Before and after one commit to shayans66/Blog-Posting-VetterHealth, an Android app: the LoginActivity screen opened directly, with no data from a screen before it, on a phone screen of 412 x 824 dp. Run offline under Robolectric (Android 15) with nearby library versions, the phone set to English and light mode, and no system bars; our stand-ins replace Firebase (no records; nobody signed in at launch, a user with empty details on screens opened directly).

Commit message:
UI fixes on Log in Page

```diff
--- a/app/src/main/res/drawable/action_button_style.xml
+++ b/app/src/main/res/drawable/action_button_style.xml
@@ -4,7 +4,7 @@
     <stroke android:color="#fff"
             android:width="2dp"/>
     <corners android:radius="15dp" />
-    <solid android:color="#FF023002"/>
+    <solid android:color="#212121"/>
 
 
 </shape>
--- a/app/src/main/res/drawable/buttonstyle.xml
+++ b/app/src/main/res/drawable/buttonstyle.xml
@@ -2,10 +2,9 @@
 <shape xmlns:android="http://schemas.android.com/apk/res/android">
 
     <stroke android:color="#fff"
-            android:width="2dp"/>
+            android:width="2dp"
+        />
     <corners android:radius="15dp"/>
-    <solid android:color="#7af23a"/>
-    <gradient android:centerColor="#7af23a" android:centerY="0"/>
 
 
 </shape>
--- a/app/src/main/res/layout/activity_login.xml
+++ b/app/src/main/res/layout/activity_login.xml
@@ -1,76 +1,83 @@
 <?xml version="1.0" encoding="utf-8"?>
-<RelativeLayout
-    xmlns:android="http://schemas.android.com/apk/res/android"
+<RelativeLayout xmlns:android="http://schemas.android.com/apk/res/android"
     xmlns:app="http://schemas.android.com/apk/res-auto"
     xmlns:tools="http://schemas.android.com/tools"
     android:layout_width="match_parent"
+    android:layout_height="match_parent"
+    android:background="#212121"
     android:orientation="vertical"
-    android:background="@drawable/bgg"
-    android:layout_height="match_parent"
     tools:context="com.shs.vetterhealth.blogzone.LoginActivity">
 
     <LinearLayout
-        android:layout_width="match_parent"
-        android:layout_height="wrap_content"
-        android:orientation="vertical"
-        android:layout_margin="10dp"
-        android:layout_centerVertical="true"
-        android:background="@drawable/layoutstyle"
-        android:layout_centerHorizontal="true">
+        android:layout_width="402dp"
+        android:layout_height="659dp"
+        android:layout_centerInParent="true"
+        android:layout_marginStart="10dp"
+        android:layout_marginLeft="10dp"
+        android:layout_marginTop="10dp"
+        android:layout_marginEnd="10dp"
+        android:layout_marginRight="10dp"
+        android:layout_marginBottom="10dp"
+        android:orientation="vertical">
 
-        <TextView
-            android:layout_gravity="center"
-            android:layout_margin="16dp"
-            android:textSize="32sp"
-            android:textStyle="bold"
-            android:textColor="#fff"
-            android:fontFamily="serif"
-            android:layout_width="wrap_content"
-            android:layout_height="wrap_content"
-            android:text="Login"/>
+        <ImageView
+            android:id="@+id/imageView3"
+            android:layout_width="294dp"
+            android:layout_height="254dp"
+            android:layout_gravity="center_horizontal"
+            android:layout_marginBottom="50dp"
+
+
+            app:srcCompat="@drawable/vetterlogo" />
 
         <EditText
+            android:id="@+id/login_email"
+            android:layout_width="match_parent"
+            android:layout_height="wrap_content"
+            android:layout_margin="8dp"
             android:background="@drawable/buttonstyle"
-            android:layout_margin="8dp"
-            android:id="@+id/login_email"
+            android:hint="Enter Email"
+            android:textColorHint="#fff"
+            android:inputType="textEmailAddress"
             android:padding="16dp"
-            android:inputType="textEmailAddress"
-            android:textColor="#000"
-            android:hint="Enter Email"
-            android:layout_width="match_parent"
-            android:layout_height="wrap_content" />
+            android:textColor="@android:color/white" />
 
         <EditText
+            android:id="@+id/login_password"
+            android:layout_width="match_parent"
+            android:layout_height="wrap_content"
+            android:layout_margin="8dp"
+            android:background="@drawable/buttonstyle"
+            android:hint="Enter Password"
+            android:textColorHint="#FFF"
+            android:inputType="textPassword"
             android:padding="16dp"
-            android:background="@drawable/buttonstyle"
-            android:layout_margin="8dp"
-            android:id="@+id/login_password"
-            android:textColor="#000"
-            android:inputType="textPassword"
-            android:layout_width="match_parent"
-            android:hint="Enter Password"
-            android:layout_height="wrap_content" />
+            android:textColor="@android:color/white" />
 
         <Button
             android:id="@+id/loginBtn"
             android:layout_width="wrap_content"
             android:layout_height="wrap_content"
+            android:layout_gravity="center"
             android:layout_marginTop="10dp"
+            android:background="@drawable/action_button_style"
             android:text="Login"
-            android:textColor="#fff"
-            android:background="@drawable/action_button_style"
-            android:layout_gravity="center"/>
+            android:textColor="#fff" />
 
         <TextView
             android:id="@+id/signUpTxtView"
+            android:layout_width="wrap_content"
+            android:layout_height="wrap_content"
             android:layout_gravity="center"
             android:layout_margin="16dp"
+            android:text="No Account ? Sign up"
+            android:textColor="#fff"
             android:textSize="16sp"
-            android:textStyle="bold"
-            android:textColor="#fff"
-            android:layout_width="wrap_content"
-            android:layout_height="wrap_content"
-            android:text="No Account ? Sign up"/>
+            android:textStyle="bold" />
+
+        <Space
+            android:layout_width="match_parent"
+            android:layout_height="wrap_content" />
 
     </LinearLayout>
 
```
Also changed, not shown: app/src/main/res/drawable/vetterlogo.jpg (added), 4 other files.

## Directions for this task
Go through the entries and return each line where the word "main" occurs.

## Your solution
--- a/app/src/main/res/drawable/action_button_style.xml
+++ b/app/src/main/res/drawable/action_button_style.xml
--- a/app/src/main/res/drawable/buttonstyle.xml
+++ b/app/src/main/res/drawable/buttonstyle.xml
--- a/app/src/main/res/layout/activity_login.xml
+++ b/app/src/main/res/layout/activity_login.xml
Also changed, not shown: app/src/main/res/drawable/vetterlogo.jpg (added), 4 other files.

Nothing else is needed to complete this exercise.